>> Three staggering baseball stats today:
From the New York Times, on Mariano Rivera:
“Since his debut in 1995, Rivera has thrown 1,248 2/3 innings and allowed a combined 1,253 walks and hits. His career WHIP — walks plus hits divided by innings pitched — is almost exactly 1.00.
“How remarkable is that? Of the roughly 1,000 pitchers who have thrown at least 1,000 innings in a span going back nearly a hundred years, Rivera is the only one to keep batters off base at such a high rate. The average WHIP today, according to Elias, is 1.29, a full 29 percent higher.
“Rivera’s only peers played a century ago. They are Addie Joss of Cleveland (0.97) and Ed Walsh of Chicago (1.00), the only pitchers, according to Elias, to throw at least 1,000 innings and post career WHIPs of 1.00 or less. Joss and Walsh, who retired in 1910 and 1917, played in the dead-ball era, when pitching dominated; Rivera has thrown his cutter through two decades of steroid use and often booming offenses.”
From Elias, on Yasiel Puig:
“Yasiel Puig, who debuted in the majors on June 3, went 4-for-5 with a double and a triple in the Dodgers’ 6-1 victory against the Phillies to improve his batting average to .436 (44-for-101). That’s the highest average for any player in baseball’s modern era (1900 to date) in the calendar month of his major-league debut (minimum: 60 at-bats). Only one other player who debuted in the majors since 1900 collected as many hits during his first calendar month in the big leagues as Puig. That was Joe DiMaggio, who went 48-for-126 (.381) in May 1936.”
Finally, 20-year-old Manny Machado has 38 doubles through 83 games and is on pace to break the major-league record (Earl Webb had 67 in 1931). Unless Machado hits a doubles slump in the second half, he’ll become the first player since 1936 to hit 60 in a season.
>> By the way, who would’ve imagined that Baltimore-Pittsburgh would be the two most exciting teams in baseball on July 1? I tweeted this morning that Orioles-Pirates would be a cool World Series. (Bust out the 1979 uniforms!) I know the TV ratings would be atrocious, but what a statement for baseball if two recently hopeless small-market teams with rich histories get back to the mountaintop. I’ll be rooting for it.
>> Kyle Korver is likely joining the circus in Brooklyn. I’m happy for Korver, who deserves to play in big games. I just wish it were for Indiana, Miami, Oklahoma City, Memphis or some other contender that didn’t have so many big personalities. He won’t get many shots in the fourth quarter, that’s for sure.
>> Steve Nash tweeted this today: “Flying from NYC to LA. @DwightHoward we’re coming for you.
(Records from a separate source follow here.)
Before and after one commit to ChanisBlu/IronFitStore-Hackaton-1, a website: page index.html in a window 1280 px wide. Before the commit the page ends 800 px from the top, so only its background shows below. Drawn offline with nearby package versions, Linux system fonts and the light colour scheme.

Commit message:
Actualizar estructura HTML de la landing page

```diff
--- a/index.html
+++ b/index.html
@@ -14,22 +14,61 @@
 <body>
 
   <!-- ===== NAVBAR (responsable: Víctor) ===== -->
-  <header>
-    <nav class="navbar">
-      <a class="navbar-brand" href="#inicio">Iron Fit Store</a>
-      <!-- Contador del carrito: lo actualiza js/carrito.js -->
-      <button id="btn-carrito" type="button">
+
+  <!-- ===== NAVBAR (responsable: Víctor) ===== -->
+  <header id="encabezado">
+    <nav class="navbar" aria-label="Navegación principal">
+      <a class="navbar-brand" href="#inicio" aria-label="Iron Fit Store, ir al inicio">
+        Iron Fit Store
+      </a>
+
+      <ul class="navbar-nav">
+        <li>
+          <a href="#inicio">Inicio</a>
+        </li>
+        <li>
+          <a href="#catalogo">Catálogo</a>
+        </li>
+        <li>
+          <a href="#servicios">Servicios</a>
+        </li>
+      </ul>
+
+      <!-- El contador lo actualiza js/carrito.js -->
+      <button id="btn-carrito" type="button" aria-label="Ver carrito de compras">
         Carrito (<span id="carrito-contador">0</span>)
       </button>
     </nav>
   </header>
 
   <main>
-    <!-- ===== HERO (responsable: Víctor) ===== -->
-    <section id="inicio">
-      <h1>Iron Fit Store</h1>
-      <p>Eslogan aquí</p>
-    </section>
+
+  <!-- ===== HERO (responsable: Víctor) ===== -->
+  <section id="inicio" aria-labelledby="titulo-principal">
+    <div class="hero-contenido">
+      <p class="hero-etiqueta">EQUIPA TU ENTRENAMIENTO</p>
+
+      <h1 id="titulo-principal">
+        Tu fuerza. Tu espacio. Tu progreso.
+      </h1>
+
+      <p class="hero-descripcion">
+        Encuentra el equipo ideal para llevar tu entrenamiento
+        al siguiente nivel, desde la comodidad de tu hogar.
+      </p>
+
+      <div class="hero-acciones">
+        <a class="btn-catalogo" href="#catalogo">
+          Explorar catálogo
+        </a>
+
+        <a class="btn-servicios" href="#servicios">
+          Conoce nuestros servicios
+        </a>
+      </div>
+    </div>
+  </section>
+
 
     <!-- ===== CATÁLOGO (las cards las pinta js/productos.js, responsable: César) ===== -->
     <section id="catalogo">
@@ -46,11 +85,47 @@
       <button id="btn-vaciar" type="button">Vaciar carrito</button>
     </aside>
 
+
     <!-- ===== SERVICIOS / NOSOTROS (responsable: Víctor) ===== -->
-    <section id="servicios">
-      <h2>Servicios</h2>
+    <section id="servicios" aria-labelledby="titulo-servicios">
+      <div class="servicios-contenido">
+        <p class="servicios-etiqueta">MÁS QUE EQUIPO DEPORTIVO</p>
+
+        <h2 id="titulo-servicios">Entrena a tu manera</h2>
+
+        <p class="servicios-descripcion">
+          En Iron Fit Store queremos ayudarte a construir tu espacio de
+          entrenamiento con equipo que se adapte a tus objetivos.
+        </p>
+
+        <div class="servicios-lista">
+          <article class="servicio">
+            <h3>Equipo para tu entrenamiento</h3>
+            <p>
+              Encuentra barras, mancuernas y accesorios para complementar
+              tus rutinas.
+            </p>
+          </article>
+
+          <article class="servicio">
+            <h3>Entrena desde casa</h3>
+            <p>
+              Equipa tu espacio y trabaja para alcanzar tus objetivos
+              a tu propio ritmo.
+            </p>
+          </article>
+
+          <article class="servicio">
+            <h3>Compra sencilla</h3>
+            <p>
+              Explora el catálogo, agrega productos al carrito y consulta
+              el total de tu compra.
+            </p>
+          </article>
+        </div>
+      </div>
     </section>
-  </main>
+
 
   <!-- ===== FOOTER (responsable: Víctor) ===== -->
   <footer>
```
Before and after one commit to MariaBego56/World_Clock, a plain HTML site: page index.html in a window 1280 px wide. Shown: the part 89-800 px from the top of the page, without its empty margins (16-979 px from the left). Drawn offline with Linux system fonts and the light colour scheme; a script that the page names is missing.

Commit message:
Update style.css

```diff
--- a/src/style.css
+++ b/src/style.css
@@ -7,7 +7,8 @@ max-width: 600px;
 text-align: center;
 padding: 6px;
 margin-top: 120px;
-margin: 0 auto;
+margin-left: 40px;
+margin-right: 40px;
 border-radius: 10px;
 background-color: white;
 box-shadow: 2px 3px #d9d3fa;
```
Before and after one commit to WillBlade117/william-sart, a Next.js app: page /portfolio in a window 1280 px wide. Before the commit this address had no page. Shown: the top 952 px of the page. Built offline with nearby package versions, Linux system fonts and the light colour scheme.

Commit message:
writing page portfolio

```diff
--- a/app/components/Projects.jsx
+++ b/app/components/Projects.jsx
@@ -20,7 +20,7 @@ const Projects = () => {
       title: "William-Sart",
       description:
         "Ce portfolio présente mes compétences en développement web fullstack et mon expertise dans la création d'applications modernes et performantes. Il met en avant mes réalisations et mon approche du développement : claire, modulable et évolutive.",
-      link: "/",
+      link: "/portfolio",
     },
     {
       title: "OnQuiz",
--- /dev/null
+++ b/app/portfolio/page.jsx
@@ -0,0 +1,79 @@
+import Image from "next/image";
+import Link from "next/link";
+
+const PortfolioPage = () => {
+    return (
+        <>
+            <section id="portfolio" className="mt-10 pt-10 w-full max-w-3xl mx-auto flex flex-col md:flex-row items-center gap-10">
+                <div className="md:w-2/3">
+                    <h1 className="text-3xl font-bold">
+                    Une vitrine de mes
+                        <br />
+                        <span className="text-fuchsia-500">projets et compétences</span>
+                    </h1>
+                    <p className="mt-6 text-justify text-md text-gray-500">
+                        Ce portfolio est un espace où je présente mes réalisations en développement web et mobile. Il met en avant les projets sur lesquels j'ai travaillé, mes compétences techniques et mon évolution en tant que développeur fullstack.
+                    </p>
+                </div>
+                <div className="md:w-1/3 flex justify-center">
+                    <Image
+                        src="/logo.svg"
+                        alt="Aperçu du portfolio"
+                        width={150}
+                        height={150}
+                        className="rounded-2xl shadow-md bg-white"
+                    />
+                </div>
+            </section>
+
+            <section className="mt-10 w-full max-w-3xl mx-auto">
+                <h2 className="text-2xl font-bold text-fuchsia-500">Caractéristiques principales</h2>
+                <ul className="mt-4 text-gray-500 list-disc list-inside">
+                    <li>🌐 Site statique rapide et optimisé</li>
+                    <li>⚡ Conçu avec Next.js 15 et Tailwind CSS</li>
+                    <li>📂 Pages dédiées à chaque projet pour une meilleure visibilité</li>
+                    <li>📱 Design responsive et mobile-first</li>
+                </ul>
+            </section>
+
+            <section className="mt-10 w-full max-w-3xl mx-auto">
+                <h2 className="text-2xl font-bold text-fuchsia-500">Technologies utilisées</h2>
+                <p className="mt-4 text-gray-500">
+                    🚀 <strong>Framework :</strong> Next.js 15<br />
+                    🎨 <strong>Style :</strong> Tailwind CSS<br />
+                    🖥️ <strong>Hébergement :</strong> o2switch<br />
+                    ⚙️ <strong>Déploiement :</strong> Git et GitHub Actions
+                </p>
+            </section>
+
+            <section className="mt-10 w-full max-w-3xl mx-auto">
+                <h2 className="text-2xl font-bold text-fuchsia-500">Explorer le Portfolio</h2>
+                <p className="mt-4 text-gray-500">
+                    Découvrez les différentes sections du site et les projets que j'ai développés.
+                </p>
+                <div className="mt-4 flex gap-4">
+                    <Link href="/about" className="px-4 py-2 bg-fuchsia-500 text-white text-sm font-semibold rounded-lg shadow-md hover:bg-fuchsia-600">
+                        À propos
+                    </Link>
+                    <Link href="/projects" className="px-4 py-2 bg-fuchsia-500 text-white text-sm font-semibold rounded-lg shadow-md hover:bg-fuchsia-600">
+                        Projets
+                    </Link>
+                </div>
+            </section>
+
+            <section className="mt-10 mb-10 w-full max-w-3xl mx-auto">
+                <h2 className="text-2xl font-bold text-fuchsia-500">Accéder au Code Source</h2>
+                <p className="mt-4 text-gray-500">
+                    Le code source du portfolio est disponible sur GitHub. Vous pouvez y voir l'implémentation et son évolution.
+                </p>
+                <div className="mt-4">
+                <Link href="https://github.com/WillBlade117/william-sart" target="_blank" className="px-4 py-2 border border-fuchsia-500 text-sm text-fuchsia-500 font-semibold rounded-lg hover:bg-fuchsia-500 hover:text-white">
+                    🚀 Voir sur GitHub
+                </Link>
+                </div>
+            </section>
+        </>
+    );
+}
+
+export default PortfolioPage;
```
You’re going to love the statue we build for you outside Staples in 20yrs!”
Dwight Howard is gonna make a ton of money wherever he goes. But all these attempts to woo him — Houston basically offered him the keys to NASA — rub me the wrong way. The last thing Howard needs is franchise after franchise telling him how great he is.
>> Uh oh, USA swimming is already struggling without Michael Phelps. Evening crowds over the weekend for the national championships in Indianapolis were borderline pathetic — 1,191, 2,500, 1,265, 1,522 and 1,230.
>> Brazil is back on top in soccer. After Sunday’s thrashing of Spain, the host country has some serious momentum heading into the 2014 World Cup.
>> A wild and wacky Wimbledon produced another shocker today with Serena losing. Is anybody gonna be left to play next weekend? Grantland surveys the damage from the strangest Grand Slam in a long time.
>> In case you missed it, my post-College World Series story Sunday on how an Omaha native is moving the sabermetric revolution toward college baseball.
>> Interesting panel discussion about broadcasting in Richard Deitsch’s weekly media column.
>> Finally, I love this. Tulsa is pursuing the 2024 Olympics. If this ain’t the American (pipe) dream, I don’t know what is: “We don’t have an answer yet for water polo. But one thing we do have is plenty of land out here in Oklahoma.” If it works, Omaha, I’m totally leading the charge for 2028.